* [Work instructions]: Lines with "figure": copy each one from the listing below.

============================================================

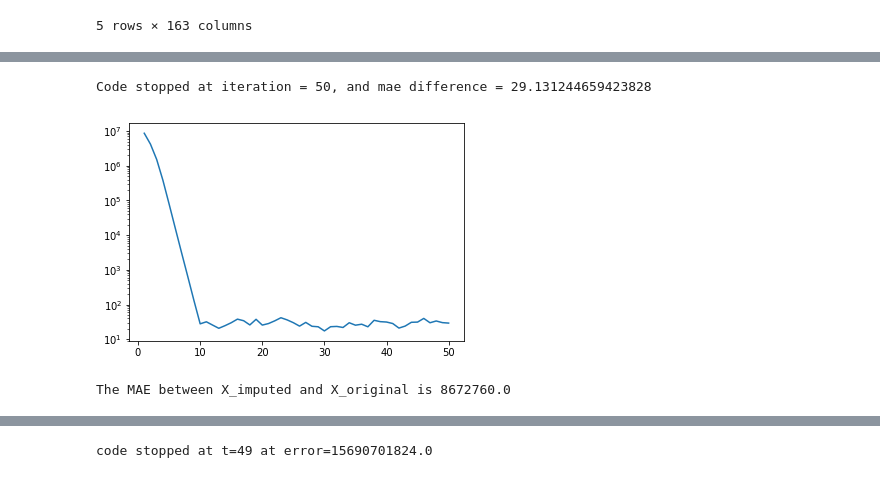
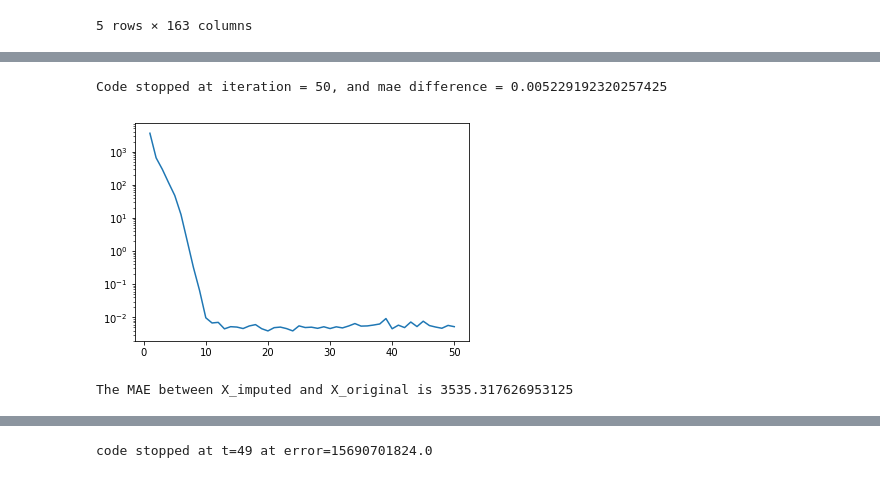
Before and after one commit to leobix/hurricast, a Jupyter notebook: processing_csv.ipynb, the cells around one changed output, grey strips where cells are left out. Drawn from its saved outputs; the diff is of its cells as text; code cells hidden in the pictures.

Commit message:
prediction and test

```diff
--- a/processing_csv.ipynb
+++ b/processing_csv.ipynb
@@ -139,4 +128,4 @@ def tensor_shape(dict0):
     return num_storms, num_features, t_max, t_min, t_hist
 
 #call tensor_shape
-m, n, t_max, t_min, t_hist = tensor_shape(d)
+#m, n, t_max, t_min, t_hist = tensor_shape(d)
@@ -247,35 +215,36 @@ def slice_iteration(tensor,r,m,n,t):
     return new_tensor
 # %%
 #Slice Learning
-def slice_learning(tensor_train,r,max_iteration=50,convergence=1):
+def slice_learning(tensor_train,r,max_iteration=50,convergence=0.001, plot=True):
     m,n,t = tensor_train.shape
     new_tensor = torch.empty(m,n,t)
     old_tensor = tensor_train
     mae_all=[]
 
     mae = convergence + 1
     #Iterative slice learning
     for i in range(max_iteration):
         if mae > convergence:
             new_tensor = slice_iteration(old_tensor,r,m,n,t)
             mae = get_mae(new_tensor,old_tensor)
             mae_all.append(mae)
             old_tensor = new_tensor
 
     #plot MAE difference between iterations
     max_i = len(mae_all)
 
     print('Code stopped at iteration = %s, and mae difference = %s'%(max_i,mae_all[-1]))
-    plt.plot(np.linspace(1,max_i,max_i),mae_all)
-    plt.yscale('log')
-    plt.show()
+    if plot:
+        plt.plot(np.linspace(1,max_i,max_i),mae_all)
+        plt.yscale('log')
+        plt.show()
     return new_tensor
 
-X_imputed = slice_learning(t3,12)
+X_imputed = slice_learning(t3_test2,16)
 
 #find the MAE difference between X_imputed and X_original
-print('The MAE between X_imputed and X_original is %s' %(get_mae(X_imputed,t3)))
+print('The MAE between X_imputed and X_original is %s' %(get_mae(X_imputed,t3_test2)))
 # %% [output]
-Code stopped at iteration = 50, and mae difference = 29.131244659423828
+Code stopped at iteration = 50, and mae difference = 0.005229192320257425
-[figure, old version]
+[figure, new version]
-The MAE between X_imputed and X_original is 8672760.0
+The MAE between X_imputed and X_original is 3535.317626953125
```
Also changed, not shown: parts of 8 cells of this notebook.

============================================================

* [Answer box]:
-[figure, old version]
+[figure, new version]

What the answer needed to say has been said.